André LaCocque’s work on Ruth follows on the heels of a previous version of the commentary in French (Le Livre de Ruth, CAT [Geneva: Labor et Fides, 2004]). The present commentary however, is “not a slavish duplication” (p. xvii).
LaCocque presents Ruth as a post-exilic novella; a subversive, “midrashic fiction” (p. 12) that brings a “generous comprehension of the Torah” (p. 135). LaCocque views the narrative through social and legal lenses (p. 2), concluding that the novella critiques the exclusivist element (particularly priestly element [p. 135]) of post-exilic society. Using a hermeneutic of ḥesed the author moves beyond legalistic Torah observance to the application of the true commandment (although one wonders how its application is measured). In this way the Law is “no longer a means of control and power … but the instrument of peace, reconciliation, and equality” (p. 27). For LaCocque, such a reading makes the book a canonical bridge to the generous and inclusive ministry of Jesus (pp. 101, 108, 154).
Much of LaCocque’s reading of Ruth as a subversive document rests on his placement of its composition in the post-exilic period. Throughout the commentary, he consistently mounts proofs (social, legal, linguistic, form-critical) for this late date, following up the main lines of his argument presented in the introduction. He includes the genealogy as an intrinsic and original part of the narrative, a fictitious (p. 15) presentation of the glorious king—whose family history included a non-Israelite. This genealogical fiction is offered to its post-exilic audience to urge the validity of interpreting the Law to include a foreigner into the people Israel.

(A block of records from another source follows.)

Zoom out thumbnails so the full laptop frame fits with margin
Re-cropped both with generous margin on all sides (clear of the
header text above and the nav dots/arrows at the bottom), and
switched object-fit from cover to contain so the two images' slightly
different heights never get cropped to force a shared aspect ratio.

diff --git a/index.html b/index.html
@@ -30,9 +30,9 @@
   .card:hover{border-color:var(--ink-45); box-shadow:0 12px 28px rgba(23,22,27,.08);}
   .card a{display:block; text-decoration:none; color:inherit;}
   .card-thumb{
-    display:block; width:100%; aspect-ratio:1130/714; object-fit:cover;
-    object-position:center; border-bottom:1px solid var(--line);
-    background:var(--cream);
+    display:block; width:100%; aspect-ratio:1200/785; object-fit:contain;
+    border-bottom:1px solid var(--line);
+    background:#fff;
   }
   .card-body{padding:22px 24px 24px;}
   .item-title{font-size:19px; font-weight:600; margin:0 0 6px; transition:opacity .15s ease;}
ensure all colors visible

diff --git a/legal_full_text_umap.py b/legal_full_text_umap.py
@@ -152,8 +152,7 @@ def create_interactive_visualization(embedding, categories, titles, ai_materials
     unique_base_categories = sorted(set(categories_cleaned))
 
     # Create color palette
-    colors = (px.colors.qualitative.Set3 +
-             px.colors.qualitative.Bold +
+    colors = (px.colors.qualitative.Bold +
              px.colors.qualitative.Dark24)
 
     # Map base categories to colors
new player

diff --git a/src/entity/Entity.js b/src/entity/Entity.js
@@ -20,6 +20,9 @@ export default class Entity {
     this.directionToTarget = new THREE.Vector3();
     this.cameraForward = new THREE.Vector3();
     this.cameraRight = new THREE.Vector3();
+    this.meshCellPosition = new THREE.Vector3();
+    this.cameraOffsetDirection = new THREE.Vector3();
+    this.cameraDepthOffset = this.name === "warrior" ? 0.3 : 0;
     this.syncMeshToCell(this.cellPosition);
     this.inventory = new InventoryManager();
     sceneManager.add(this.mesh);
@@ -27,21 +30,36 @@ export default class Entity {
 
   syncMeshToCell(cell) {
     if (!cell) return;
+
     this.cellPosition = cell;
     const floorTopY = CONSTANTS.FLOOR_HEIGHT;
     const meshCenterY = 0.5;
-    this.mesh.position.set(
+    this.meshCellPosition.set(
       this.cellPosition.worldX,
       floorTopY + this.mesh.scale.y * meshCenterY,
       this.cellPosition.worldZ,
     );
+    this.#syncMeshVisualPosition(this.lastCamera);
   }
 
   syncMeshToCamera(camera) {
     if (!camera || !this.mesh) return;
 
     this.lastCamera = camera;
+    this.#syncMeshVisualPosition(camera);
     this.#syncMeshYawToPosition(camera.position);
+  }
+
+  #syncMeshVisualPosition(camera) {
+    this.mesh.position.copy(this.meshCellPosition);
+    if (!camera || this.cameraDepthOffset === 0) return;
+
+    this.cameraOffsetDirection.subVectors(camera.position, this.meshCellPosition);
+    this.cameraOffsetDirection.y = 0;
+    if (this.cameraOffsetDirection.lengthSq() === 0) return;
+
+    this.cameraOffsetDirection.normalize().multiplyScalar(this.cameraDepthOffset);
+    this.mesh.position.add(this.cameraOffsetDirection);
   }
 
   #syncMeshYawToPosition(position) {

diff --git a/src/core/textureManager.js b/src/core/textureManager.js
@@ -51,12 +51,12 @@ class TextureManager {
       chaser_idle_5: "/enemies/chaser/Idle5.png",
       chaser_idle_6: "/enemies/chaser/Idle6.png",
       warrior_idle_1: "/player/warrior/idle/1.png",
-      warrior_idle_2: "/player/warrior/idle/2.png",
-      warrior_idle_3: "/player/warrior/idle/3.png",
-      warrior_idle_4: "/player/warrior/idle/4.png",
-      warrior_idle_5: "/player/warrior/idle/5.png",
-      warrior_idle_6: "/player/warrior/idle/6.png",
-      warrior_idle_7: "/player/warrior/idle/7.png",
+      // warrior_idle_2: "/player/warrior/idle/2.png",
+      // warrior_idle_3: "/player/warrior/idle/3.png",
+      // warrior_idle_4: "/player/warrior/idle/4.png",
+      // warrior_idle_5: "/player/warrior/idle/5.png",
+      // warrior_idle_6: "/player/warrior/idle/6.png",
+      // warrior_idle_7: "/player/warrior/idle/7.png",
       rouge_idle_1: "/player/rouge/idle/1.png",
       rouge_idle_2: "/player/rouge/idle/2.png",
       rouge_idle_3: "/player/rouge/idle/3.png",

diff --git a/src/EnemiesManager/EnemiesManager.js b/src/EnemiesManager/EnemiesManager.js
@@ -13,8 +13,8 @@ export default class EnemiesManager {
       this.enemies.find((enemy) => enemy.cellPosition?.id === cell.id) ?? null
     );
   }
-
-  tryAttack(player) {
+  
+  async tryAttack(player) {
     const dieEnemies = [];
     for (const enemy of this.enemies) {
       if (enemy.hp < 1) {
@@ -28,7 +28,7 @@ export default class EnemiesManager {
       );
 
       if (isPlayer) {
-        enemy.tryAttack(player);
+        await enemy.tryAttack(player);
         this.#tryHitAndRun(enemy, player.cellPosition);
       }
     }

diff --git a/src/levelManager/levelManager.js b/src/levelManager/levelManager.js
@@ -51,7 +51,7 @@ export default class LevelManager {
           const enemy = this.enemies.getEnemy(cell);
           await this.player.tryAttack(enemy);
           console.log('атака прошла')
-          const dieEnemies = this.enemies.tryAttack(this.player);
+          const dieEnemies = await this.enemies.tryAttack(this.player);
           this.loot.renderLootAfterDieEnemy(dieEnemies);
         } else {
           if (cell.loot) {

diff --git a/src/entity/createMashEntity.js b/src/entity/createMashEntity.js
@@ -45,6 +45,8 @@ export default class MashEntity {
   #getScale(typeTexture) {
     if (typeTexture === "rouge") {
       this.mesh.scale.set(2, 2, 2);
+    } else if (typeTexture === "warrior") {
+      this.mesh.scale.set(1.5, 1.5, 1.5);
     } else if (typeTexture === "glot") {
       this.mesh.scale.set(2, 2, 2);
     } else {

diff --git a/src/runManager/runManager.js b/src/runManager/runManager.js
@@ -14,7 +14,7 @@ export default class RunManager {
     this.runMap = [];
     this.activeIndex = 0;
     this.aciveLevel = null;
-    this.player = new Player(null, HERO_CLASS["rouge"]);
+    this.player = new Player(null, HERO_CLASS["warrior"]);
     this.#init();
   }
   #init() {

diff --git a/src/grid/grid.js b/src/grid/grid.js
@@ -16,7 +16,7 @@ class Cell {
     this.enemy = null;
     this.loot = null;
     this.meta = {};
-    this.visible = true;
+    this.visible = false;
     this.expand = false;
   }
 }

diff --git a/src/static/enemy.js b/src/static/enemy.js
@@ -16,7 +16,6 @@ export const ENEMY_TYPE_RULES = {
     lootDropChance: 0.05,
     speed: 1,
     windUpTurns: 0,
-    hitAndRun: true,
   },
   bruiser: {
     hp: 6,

In a lengthy introduction, he gives an overview of the whole narrative, comments on textual criticism, literary criticism, style, canonicity, date, social environment, and theology. Following the introduction, he addresses each chapter in a new commentary chapter. Each begins with several reference passages (pertinent canonical intertexts, and background social and legal texts). Next, LaCocque has a general discussion of each chapter (most substantial for chapters 3 and 4; minimal for chapter 2). These are wonderful exegetical interactions with the final form and narrative shape of the book of Ruth, unfolding it through a variety of means: social commentary, interaction with modern critical theories (particularly feminist), and theological commentary. Following the general discussion, LaCocque works through each chapter scene-by-scene, reproducing the biblical text (NRSV), providing annotations primarily concerning textual witnesses, and concluding with discussion of each verse.
Much could be said of LaCocque’s very readable work with respect to the intertextual connections he cites (particularly to Genesis 19 and 38), but it is his work in detailing the interpretation of the levirate and redemption laws which stands as the most explicative part of his work. Here, he builds an argument that neither Naomi (due to her age) nor Ruth (due to her foreignness) is eligible for the application of the levirate law. Consequently, without hope of issue, there could be no application of the redemption law. Boaz subverts the Law’s strict application, transferring the claim a younger Naomi might make on the levirate law to the foreign, young woman Ruth, thus also enabling the activation of the law of redemption. Given LaCocque’s reading of the Law as exclusive and non-applicable, one catches the sense of wonder and joy at the discovery of such ḥesed. Surely, if written to a post-exilic, exclusionary audience, the book (at the very least) would chide their hardness of heart, and at the most, invite them into full participation with such a spirit of generosity.
Not all will agree with LaCocque’s assessment of the non-applicability of the Laws in this particular instance. Victor H. Matthews’ work, published contemporaneously (Judges & Ruth, [Cambridge: Cambridge University Press, 2004]) assumes their applicability and stresses that the hospitality protocols of the day encouraged their application even to the foreigner. A further question is raised by LaCocque’s insistence that Boaz’s generous interpretation of the Law must necessarily be generated in a post-exilic setting; one wonders if such an interpretation (subversive, even) could not have also arisen in a pre-exilic setting.
Throughout, LaCocque footnotes his work extensively; of particular interest here is his awareness of the rabbinic traditions which bring fresh and helpful insights not often found in non-Jewish readings of the Hebrew Bible.
This commentary is highly recommended, suitable for graduate students and scholars, pastors and interested lay people. It provides careful interaction with both the biblical text and the original languages, but is also readable and theologically stimulating.